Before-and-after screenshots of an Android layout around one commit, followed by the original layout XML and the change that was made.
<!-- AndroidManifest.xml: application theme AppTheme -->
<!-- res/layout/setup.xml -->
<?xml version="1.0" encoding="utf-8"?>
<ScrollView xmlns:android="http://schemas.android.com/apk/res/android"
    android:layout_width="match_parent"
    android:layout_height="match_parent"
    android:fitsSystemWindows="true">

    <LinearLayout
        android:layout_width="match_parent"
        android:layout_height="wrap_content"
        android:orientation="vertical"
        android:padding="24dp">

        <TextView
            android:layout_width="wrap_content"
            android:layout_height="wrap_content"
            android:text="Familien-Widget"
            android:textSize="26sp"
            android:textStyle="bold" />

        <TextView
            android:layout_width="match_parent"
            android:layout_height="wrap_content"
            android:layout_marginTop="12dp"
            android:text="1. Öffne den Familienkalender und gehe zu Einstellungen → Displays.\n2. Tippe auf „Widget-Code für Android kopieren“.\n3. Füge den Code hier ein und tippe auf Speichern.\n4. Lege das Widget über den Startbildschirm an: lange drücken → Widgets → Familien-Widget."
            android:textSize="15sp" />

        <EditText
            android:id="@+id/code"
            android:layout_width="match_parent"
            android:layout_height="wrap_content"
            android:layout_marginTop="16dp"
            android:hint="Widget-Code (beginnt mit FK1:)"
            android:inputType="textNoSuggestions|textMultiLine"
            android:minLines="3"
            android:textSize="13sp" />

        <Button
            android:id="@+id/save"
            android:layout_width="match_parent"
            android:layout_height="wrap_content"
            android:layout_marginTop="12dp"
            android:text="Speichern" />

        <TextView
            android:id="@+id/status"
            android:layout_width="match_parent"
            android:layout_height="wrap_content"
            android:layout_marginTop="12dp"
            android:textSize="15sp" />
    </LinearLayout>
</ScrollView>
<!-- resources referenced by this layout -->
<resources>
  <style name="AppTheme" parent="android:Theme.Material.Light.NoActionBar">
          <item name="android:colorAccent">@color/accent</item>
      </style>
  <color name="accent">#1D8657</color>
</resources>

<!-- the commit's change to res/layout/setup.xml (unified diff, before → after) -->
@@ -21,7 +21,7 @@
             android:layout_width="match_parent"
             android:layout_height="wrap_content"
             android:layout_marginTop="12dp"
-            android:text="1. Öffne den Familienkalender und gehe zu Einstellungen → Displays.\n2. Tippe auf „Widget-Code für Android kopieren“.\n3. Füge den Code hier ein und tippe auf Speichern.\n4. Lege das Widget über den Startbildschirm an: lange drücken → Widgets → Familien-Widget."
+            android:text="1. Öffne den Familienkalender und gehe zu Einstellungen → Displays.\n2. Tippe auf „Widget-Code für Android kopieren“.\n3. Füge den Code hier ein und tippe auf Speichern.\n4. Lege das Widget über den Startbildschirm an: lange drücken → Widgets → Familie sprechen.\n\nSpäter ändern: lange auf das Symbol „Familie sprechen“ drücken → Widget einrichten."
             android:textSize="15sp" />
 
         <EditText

PROBLEM DETAILS = Which lines contain "textSize"? Copy each of them from the listing.

OUTPUT FOR THIS EXERCISE =
            android:textSize="26sp"
            android:textSize="15sp" />
            android:textSize="13sp" />
            android:textSize="15sp" />
             android:textSize="15sp" />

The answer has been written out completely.